Under His Skin | Hits & Misses | Salt Lake City | Salt Lake City Weekly

Under His Skin 

Also: High on Life, Moo Problems

Pin It
Favorite

click to enlarge miss_1.jpg
Under His Skin
No wonder people won’t run for office. Salt Lake City’s philosopher district attorney, Sim Gill, has had to endure not only professional criticism for his ruling in the police shooting of Danielle Willard, but also a curious racial swipe from the GOP chairman. After parsing through video and reconstructions, Gill said the shooting was unjustified and the officers weren’t in imminent danger. Critics say Gill didn’t use a technique called “force science.” But from the look of the evidence, he didn’t need to. Amid all the debate, though, was Chad Bennion’s comment that Gill, coming from India, was biased by the many injustices he saw there.
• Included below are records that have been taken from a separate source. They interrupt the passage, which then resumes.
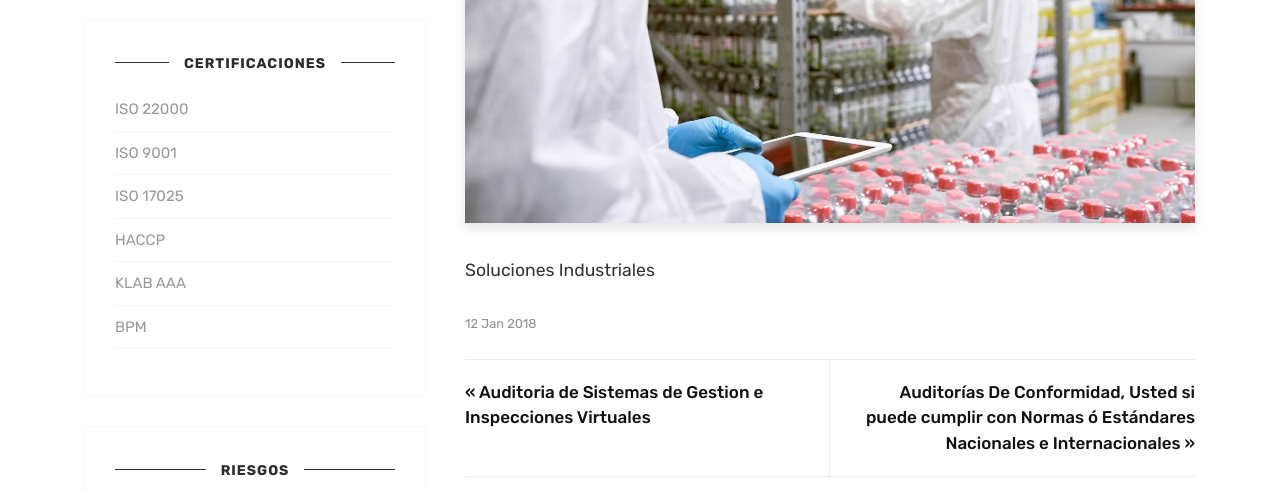
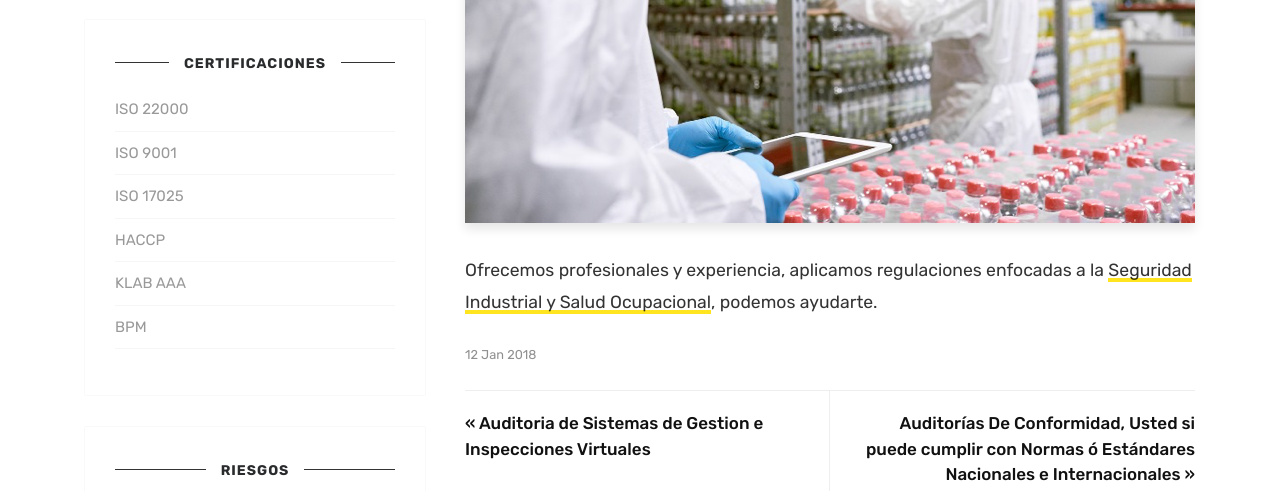
Before and after one commit to Klabsa/klabsa.github.io, a Jekyll site: the page built from _posts/2018-01-12-is-intelligence-enough.md, in a window 1280 px wide and 900 px high, scrolled down 442 px, cut to the strip 0-491 px from the top of the window. Built offline with Jekyll 4.4.1, drawn with Linux system fonts in a browser that asks for light colours; comment, search, counter and statistics services are not loaded.

Commit message:
Update 2018-01-12-is-intelligence-enough.md

```diff
--- a/_posts/2018-01-12-is-intelligence-enough.md
+++ b/_posts/2018-01-12-is-intelligence-enough.md
@@ -5,5 +5,4 @@ author:
 categories: [ Jekyll, tutorial ]
 image: assets/images/5.jpg
 ---
-
-Soluciones Industriales
+Ofrecemos profesionales y experiencia, aplicamos regulaciones enfocadas a la <a href="#">Seguridad Industrial y Salud Ocupacional</a>, podemos ayudarte.
```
Really? So he should turn a blind eye to injustice here? Or is this a comment akin to Obama being a socialist from Kenya?

click to enlarge hit_1.jpg
High on Life
In a libertarian society like Utah, maybe you just let drug overdoses take their course. Maybe you figure drug addicts are hopeless and irredeemable. But what if that someone who overdoses is your daughter, your son or yourself? According to the Utah Department of Health, an average of 23 Utahns die as a result of prescription drugs each month. On Saturday, Aug. 31, advocates will gather on the steps of the Capitol to highlight Overdose Awareness Day. While some are pushing for a Good Samaritan Act to make it possible to call for help without risking prosecution, other strategies are needed to stem the 400 percent increase in deaths over the past decade, says Zach Baker of Salt Lake Students for Sensible Drug Policy. Syringe exchanges and access to drugs that cut short an overdose are just a few.

click to enlarge miss_1.jpg
Moo Problems
As if we don’t have enough to worry about along the pollution-clogged Wasatch Front, along comes the specter of mad-cow disease. Thank Stericycle, the northern Utah medical-waste incinerator that was recently cited for violating clean-air standards. Stericycle has a permit that allows incineration of prions, the proteins that cause mad-cow disease. Stericycle hasn’t actually accepted these prions, but it could by simply notifying the state. While incineration is a “preferred” method of disposal, it is not believed to fully destroy prions. The disease they can cause is fatal and insidious, in that it can jump to other species. So the question is, why Utah would allow a clear and present danger in such a highly populated area?

Twitter: @KathyBiele

Pin It
Favorite

More by Katharine Biele

  • Citizen Revolt: May 17

    Speak out against the uranium mills in Southern Utah; celebrate equality and write a few letters to the editor about issues important to you.
    • May 16, 2018
  • Ballot Madness

    The push back against the ballot initiatives; the war on golf and the state of Washington takes up the fight against coal.
    • May 16, 2018
  • Nutritional Non-value

    New Farm Bill would bring cuts to rural communities; Utahns Against Hunger is on their side, though, and the story of the Boston Marathon's No. 2 finisher.
    • May 9, 2018
  • More »

Latest in Hits & Misses

  • Ballot Madness

    The push back against the ballot initiatives; the war on golf and the state of Washington takes up the fight against coal.
    • May 16, 2018
  • Nutritional Non-value

    New Farm Bill would bring cuts to rural communities; Utahns Against Hunger is on their side, though, and the story of the Boston Marathon's No. 2 finisher.
    • May 9, 2018
  • Skilled Deflection

    Deflection abounds nationally, but also locally; how the Native Americans got it right and how Utah sure loves its dissidents.
    • May 2, 2018
  • More »

Comments

Subscribe to this thread:

Add a comment

Readers also liked…

  • Hearing Protection, Sex Ed, Public Lands

    We certainly don't want our hunters hassled, especially in the rain, and that is good reason to loosen Utah's already liberal gun laws.
    • Jan 11, 2017
  • Release the Records

    A public records battle reaches the state's Supreme Court; more Energy Solutions malarkey and who exactly is donating to the Orrin G. Hatch Foundation?
    • Mar 21, 2018

© 2018 Salt Lake City Weekly

Website powered by Foundation